The problem: In the entries below, count every line containing "Proxy". Return the number and nothing else.

Difference listings:
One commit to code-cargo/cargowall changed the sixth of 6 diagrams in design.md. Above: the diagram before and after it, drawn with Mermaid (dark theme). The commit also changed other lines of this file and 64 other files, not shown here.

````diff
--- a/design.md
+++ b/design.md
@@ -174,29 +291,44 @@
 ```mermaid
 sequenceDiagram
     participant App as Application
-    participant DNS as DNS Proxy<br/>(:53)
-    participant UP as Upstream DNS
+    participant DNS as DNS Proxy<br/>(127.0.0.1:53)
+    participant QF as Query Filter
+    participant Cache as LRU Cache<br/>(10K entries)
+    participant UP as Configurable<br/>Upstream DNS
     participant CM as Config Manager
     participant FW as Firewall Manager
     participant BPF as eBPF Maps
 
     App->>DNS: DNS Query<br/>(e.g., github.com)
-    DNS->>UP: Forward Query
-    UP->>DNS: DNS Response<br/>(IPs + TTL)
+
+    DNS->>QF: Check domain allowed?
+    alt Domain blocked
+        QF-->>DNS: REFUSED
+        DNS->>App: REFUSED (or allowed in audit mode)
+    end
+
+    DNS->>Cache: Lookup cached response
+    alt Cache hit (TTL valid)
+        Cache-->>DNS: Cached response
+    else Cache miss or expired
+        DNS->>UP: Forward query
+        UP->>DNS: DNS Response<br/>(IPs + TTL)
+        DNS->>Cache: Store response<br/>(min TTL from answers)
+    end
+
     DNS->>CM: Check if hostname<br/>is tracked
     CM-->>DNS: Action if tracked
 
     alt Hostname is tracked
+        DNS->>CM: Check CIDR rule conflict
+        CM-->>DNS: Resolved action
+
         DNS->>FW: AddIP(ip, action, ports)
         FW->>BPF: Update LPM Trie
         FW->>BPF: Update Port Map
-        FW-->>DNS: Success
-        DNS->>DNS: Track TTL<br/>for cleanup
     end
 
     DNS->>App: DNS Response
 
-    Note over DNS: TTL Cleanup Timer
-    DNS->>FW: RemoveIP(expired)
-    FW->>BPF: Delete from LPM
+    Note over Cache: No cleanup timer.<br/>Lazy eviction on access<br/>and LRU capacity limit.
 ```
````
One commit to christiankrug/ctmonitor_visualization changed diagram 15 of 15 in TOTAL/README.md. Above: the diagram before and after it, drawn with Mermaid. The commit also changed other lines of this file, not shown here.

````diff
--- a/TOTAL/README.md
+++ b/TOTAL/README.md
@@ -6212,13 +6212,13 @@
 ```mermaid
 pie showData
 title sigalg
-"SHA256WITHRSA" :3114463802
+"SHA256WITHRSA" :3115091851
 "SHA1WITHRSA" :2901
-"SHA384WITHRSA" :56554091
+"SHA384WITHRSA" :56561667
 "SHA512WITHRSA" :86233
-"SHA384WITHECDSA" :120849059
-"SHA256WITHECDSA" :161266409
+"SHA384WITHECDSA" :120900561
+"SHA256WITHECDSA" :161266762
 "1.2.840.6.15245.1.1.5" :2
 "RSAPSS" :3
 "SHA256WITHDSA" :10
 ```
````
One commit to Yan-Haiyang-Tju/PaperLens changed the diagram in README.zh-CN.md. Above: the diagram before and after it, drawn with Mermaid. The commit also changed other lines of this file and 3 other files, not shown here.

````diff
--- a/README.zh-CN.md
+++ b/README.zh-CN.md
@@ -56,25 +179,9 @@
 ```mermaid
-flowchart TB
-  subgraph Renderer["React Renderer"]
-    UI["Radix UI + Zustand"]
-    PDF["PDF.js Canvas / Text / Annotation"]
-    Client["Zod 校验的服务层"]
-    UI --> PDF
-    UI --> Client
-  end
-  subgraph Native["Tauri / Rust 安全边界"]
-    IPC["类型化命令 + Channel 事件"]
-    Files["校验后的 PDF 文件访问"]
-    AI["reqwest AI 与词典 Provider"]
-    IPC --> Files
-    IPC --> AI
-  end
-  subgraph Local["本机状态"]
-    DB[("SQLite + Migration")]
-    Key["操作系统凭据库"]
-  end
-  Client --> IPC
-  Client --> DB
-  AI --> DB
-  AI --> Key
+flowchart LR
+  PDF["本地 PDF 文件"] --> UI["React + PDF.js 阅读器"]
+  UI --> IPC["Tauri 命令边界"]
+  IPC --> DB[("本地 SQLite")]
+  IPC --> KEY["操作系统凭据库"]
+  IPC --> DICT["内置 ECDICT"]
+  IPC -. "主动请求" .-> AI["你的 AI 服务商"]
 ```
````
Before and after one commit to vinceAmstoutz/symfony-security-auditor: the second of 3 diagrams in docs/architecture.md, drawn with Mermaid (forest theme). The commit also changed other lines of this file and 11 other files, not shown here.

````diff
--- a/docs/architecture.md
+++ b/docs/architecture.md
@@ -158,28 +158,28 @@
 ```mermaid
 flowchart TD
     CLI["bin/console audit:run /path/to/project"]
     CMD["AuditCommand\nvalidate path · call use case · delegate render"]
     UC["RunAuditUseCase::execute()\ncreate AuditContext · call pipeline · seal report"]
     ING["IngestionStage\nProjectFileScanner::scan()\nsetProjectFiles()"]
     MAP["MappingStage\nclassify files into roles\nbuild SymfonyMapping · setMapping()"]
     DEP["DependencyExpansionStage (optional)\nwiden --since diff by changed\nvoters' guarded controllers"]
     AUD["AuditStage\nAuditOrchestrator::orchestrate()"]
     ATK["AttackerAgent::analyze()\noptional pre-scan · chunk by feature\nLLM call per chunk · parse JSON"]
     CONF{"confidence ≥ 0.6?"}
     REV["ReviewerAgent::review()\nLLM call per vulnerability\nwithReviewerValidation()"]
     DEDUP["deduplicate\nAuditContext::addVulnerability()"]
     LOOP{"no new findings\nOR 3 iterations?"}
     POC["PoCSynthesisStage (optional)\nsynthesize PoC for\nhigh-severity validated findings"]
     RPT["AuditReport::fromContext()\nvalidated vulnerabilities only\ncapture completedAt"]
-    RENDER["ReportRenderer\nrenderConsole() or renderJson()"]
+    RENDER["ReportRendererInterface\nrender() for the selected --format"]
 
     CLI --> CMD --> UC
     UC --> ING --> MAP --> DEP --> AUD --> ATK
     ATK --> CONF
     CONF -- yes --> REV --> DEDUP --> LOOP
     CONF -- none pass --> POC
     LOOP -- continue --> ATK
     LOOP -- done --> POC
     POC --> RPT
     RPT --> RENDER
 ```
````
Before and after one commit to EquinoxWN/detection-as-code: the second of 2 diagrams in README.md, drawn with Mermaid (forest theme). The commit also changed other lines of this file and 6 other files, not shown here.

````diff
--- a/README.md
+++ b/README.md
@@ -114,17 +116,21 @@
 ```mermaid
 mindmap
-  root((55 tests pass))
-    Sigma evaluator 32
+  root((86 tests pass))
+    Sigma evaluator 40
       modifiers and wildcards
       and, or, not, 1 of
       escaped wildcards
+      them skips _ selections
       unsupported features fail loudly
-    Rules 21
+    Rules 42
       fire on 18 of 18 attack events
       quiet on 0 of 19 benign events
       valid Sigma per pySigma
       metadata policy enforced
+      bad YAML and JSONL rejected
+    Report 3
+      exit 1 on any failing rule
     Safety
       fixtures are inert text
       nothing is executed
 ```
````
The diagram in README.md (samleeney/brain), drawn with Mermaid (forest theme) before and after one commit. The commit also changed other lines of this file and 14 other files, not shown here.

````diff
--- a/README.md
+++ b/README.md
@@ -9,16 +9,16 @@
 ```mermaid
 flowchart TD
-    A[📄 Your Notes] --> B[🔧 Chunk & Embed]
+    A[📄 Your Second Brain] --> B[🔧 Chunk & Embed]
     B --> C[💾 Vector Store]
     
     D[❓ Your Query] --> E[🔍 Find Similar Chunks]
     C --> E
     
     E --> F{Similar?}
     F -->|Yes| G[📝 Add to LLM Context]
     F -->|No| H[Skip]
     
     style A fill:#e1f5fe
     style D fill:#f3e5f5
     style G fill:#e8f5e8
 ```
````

Result of the task: 2